FAMILY & PARENTING

My Kids Don’t Have A Father And They’re Just Fine, Thank You Very Much

by Amber Leventry
Amber Leventry is a queer, nonbinary writer and advocate. They live in Vermont and have three kids, including twins and a transgender daughter. Amber’s writing appears in many publications including Romper, Grown and Flown, Longreads, The Temper, The Washington Post, and Parents Magazine. They are a staff writer for Scary Mommy and LittleThings. They also run Family Rhetoric by Amber Leventry, a Facebook page devoted to advocating for LGBTQIA+ families one story at a time. Follow them on Twitter and Instagram.

The ads in my social media feeds tell me Father’s Day is happening soon. While I am all for celebrating good men who are good dads, I don’t celebrate because I haven’t heard from my own father for nearly 20 years.

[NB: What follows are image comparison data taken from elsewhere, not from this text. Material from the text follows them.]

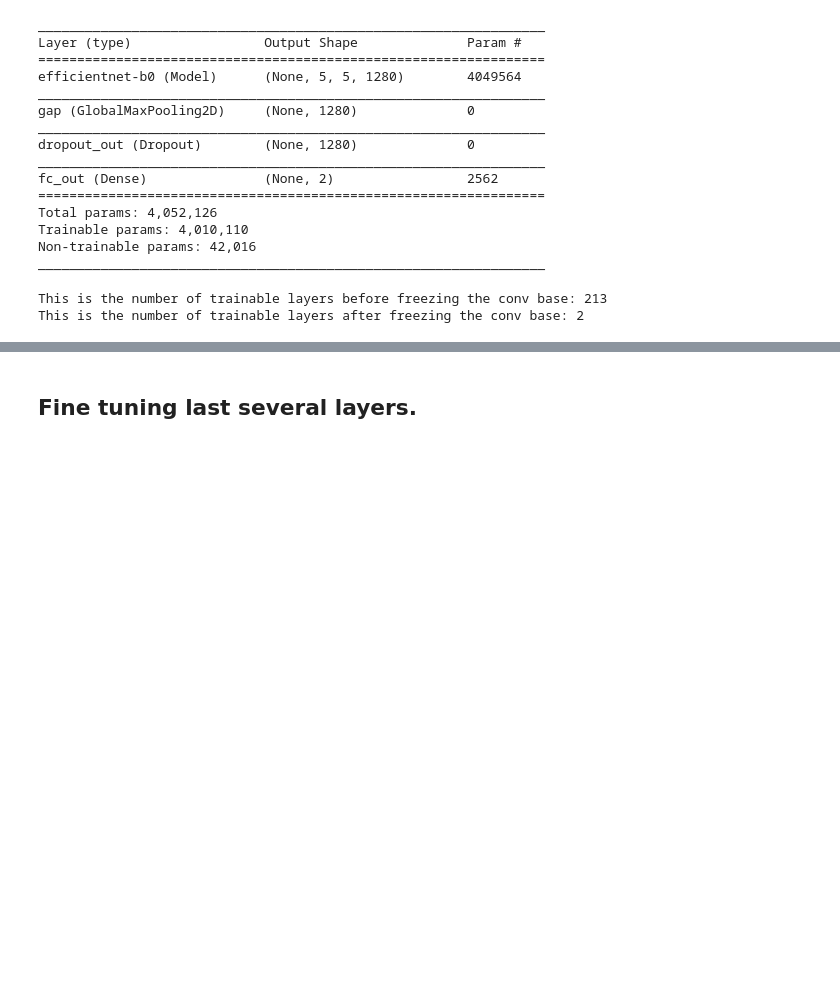
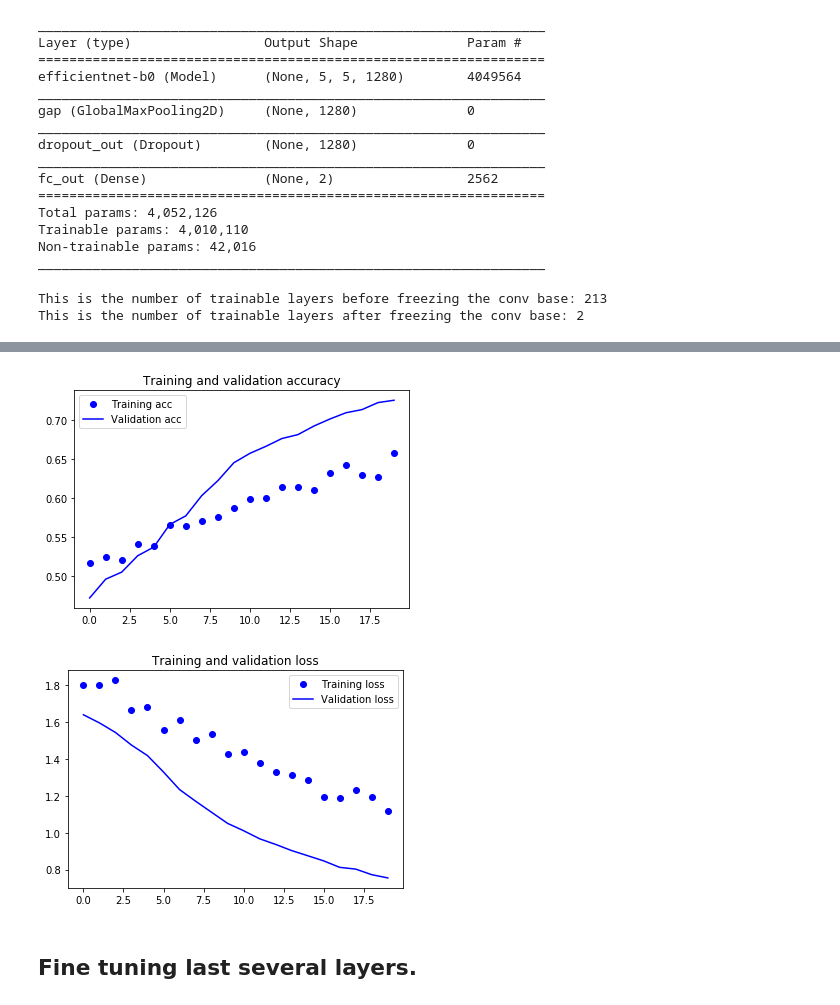
Before and after one commit to Tony607/efficientnet_keras_transfer_learning, a Jupyter notebook: Keras_efficientnet_transfer_learning.ipynb, the cells around one changed output, grey strips where cells are left out. Saved outputs shown, nothing was run; the diff lists cells and outputs as text; code cells hidden in the pictures; blank space fills up the shorter version.

```diff
--- a/Keras_efficientnet_transfer_learning.ipynb
+++ b/Keras_efficientnet_transfer_learning.ipynb
@@ -292,3 +334,27 @@ This is the number of trainable layers after freezing the conv base: 2
+# %%
+acc = history.history['acc']
+val_acc = history.history['val_acc']
+loss = history.history['loss']
+val_loss = history.history['val_loss']
+
+epochs_x = range(len(acc))
+
+plt.plot(epochs_x, acc, 'bo', label='Training acc')
+plt.plot(epochs_x, val_acc, 'b', label='Validation acc')
+plt.title('Training and validation accuracy')
+plt.legend()
+
+plt.figure()
+
+plt.plot(epochs_x, loss, 'bo', label='Training loss')
+plt.plot(epochs_x, val_loss, 'b', label='Validation loss')
+plt.title('Training and validation loss')
+plt.legend()
+
+plt.show()
+# %% [output]
+[figure, added]
+[figure, added]
 # %% [markdown]
 ## Fine tuning last several layers.
 # %%
```
Also changed, not shown: parts of 12 cells of this notebook.
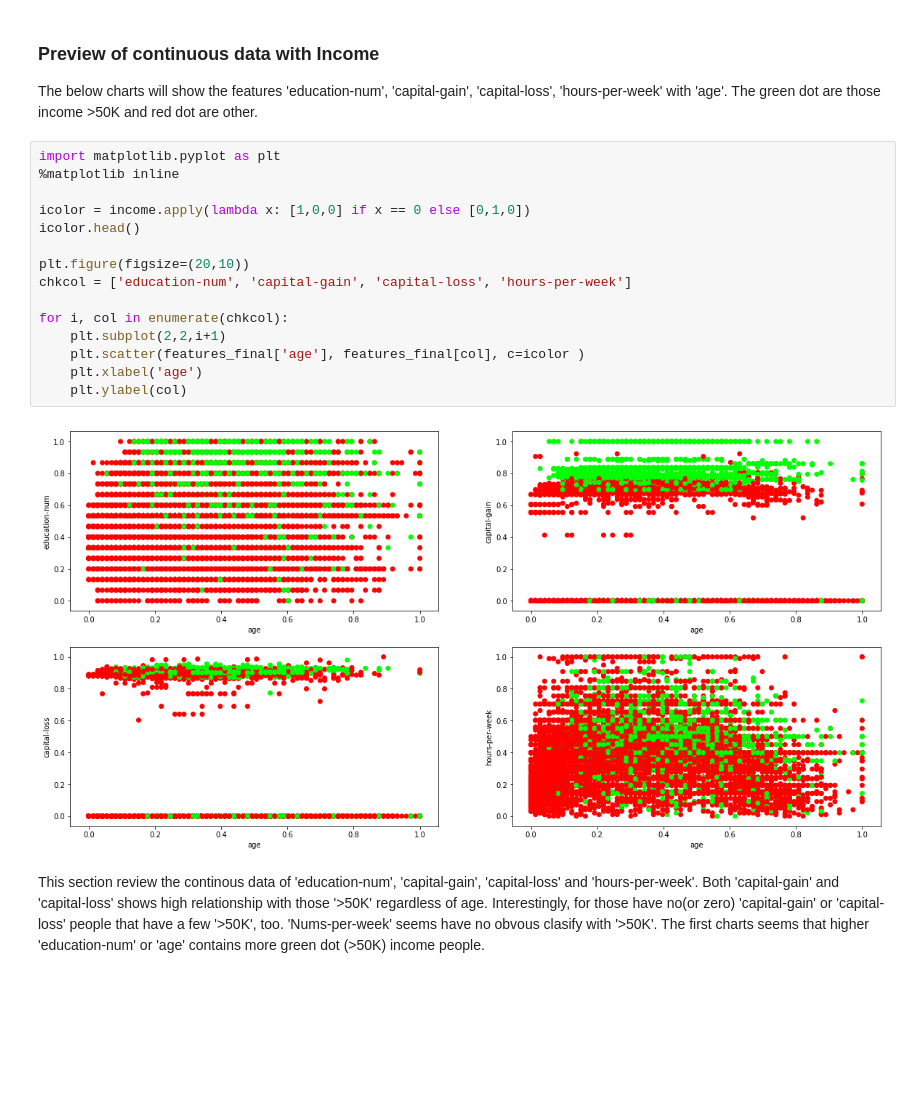
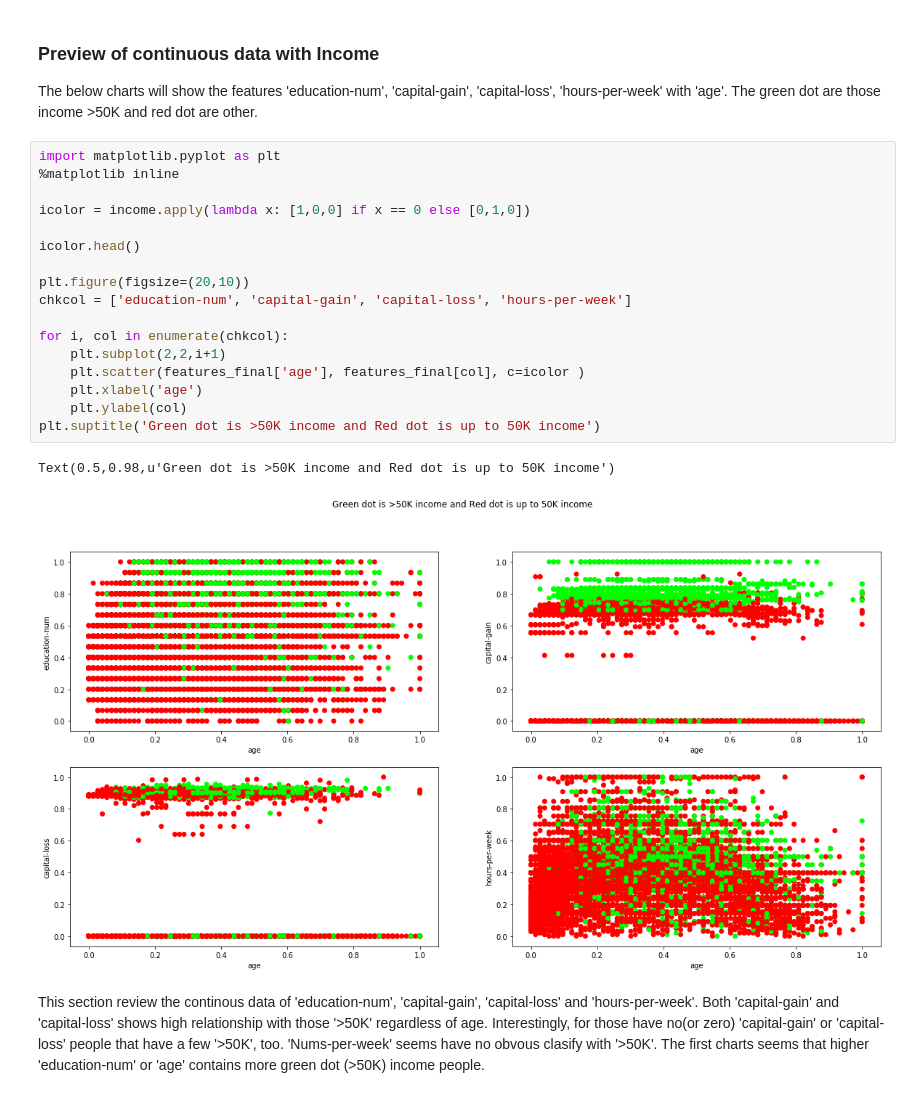
Before and after one commit to thomas-choi/finding_donors, a Jupyter notebook: finding_donors.ipynb, the cells around one changed output. Cells and saved outputs as stored; diff of their text form; blank space fills up the shorter version.

```diff
--- a/finding_donors.ipynb
+++ b/finding_donors.ipynb
@@ -181,20 +181,23 @@ The below charts will show the features 'education-num', 'capital-gain', 'capita
 # %%
 import matplotlib.pyplot as plt
 %matplotlib inline
 
 icolor = income.apply(lambda x: [1,0,0] if x == 0 else [0,1,0])
+
 icolor.head()
 
 plt.figure(figsize=(20,10))
 chkcol = ['education-num', 'capital-gain', 'capital-loss', 'hours-per-week']
 
 for i, col in enumerate(chkcol):
     plt.subplot(2,2,i+1)
     plt.scatter(features_final['age'], features_final[col], c=icolor )
     plt.xlabel('age')
     plt.ylabel(col)
+plt.suptitle('Green dot is >50K income and Red dot is up to 50K income')
 # %% [output]
+Text(0.5,0.98,u'Green dot is >50K income and Red dot is up to 50K income')
-[figure, old version]
+[figure, new version]
 # %% [markdown]
 This section review the continous data of 'education-num', 'capital-gain', 'capital-loss' and 'hours-per-week'. Both 'capital-gain' and 'capital-loss' shows high relationship with those '>50K' regardless of age. Interestingly, for those have no(or zero) 'capital-gain' or 'capital-loss' people that have a few '>50K', too.  'Nums-per-week' seems have no obvous clasify with '>50K'. The first charts seems that higher 'education-num' or 'age' contains more green dot (>50K) income people.
 # %% [markdown]
```
Also changed, not shown: parts of 46 cells of this notebook, 4 other files.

He was abusive and uninvolved, and in my early 20s, he sent me a letter telling me he was never interested in being a dad. We both agreed that moving on from hoping a relationship could form was best for both of us. I am not sad about this. I have found peace in what was and what never will be. I’m sure I would have loved a father who was supportive, kind, and present. But that’s not the guy I got. Instead, I got the knowledge of the kind of parent I didn’t want to be.

I am far from perfect, but I broke the cycle of many wrongs, and I can confidently say that I am a good parent. I am also a queer parent.

boy with 2 moms

Many people think queer parents will turn their kids queer, too. If that argument made any sense, it would mean I’d be straight and cisgender, because I was born to parents who are straight and cisgender. Yet here I am — a queer, nonbinary person. Many people don’t think my existence is real or valid, and they certainly don’t agree that I should have children. Yet here we are again: I am a parent to three kids who were conceived by my ex-female partner using a sperm donor.

But no matter what my identity or sexuality is, my kids will become who they are meant to be, and it will be my job to nurture and affirm them. My goal is to raise resilient, kind, and responsible kids. This will be a lifelong process, but it will not be dependent on the fact that my kids don’t have a father.

2 dads with baby

Kids don’t need a mom and a dad or even two parents to achieve developmentally appropriate physical, mental, and emotional milestones. Kids need loving and safe homes; the gender or relationships of the people providing this environment are not essential for the well-being of the child. Studies have shown that kids with same-sex parents thrive and do just as well as their peers with different-sex parents. However, the current administration’s approval of allowing adoption agencies to reject LGBTQ people who are prospective parents ignores these facts.

Religion, ignorance, and unapologetic bigotry allow people to justify their opinions about what is best for kids with queer parents; they don’t care about facts, science, or actual examples of families like mine that not only challenge but prove their ideas wrong.

Many folks would rather fight to the death in order to hold onto the notion they are right than admit they still have a few things to learn. One of the many things these folks don’t want to know is that my kids are happy and don’t need a dad to continue to be the well-rounded, healthy, and secure kids that they are.

My kids know they have a sperm donor, but they don’t equate that to having a father. A father is someone who is actively involved in a child’s life. My kids have the opportunity to meet their sperm donor when they turn 18, and there is a chance they will develop a friendship or even a father/child relationship, but that will be up to them to foster.

Right now, my kids don’t have a dad, so we don’t celebrate Father’s Day. Sometimes they will make a gift for their Pop-Pop or another father figure who is in their lives, but they are unmoved by Father’s Day and don’t feel like they are missing out on anything.

The only time they feel bad about not having a person at home to call Dad is when other people make a big deal about it and say things that make my kids feel bad or less than. These are the folks who don’t want to see that our diverse family is a loving and secure place, so they try to make up a narrative that my kids are somehow suffering.

The truth is that this is not the case. My kids are happy, loved, and proud of their family. And they know enough not to judge the quality of love based on heteronormative ideas of what makes a family.

My kids don’t have a dad and they’re fine, thank you very much.